The game against the Hungarians had been under the sign of the rainbow for days, as a sign of tolerance and against discrimination. The Munich arena was not allowed to shine brightly, the European Football Union did not allow that with the reference to a political character of the message.
On the pitch, however, Manuel Neuer’s captain’s armband shines in rainbow colors, the German goalkeeper had already set this little sign in the first two games. The symbolic charge was omnipresent, the Hungarian fans showed with words and gestures what they thought of the debate that had started in Germany, and while the Hungarian anthem was being played, an activist with a rainbow flag walked onto the field before stewards intervened.
When it started, Löw was standing on the edge of the field with his hood pulled down over his face. The more uncomfortable place, however, had Neuer, who had the powerful-voiced, but also provocative Hungarian fans in his back. But it got worse when the Hungarians first counterattacked directly.
The German chain of errors began with Ginter, who played an unclean half-high ball. The Germans were actually back fast enough, but then neither Rüdiger nor Kroos could decide to put pressure on Sallai, and Szalai was one step ahead of central defenders Hummels and Ginter on his cross: 0: 1.
As expected, Löw had to do without Thomas Müller, who suffered a capsule injury on his right knee in the final moments of the game against Portugal; at least he was sitting on the bench. Contrary to what many suspected, however, the replacement was canceled: It was not Goretzka who was allowed to start, but Leroy Sané. It was the more offensive move, and at the same time the one that best suited the 3-4-3 system.
Many eyes were on the German wing tongs with Joshua Kimmich and Robin Gosens. Before the kick-off, Löw said that he was more likely to “expect the half positions to decide the game”. He was right, the paths on the outside were largely blocked, but the national coach himself did not seem satisfied with how and where his players were looking for rooms elsewhere.
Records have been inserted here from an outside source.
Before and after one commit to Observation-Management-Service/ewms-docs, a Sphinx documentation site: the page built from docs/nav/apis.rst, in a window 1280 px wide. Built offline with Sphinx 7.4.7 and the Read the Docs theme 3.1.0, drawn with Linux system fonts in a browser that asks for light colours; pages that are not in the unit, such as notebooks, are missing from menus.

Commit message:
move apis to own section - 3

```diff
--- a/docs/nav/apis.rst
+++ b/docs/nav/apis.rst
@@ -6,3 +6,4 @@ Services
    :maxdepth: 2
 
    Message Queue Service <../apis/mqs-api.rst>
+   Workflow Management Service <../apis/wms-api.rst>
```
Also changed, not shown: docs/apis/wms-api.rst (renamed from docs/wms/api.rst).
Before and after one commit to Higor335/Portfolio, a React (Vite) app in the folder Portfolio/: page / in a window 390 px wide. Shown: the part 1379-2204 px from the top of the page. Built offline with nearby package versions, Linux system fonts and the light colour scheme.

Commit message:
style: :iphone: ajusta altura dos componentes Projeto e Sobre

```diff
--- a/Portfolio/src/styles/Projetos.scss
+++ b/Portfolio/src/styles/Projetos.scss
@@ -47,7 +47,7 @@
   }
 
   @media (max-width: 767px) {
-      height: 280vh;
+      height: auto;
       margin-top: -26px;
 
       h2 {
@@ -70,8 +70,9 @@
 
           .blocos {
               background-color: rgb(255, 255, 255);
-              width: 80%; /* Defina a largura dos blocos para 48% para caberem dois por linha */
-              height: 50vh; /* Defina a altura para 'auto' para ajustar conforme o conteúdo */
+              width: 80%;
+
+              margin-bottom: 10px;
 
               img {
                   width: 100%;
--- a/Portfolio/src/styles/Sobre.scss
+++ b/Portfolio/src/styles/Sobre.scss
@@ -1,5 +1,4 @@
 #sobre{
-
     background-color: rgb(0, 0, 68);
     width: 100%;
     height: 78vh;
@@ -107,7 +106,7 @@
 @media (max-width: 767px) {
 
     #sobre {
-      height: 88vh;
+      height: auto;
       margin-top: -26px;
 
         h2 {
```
After falling behind, the Germans tried to gain control of the situation, but that was only partially successful.
Attacking pressure was only felt sporadically, and opportunities were rare. After 17 minutes, a cross from Havertz whizzed past the Hungarian goal without a toe touching the ball, after 21 minutes the opportunity presented itself twice: First Hummels headed the crossbar after a corner kick kicked by Kimmich, then brought it Ginter didn’t put any pressure on the ball from close range. And the attack department? At Sané there was a lot of fuss about little, Gnabry and Havertz were not yet storm-proof.
After the break, Löw switched to a back four, Kimmich moved into the center, but it didn’t look like a spark, even in the dry. A shot by Havertz was easy prey for Gulacsi (52nd). Goretzka came on for Gündogan. It was then a standard situation that brought the balance. After a free kick from Kroos Gulacsi misjudged himself, instead Hummels got the ball, Havertz pushed him over the line – great relief on the German bench and the fans.
The goalscorer Havertz made way for Timo Werner, Thomas Müller came for Gnabry. But immediately, initiated by Szalai, the 1: 2 fell. At first Sané looked bad in a duel, and Neuer didn’t look good when he came out either. Now the need was great. It took a second hit. Löw now also brought Kevin Volland and Jamal Musiala, a full offensive – and then, after Musiala’s preparatory work, Goretzka’s filing and Werner’s attempted repulsion, that direct hit by Goretzka.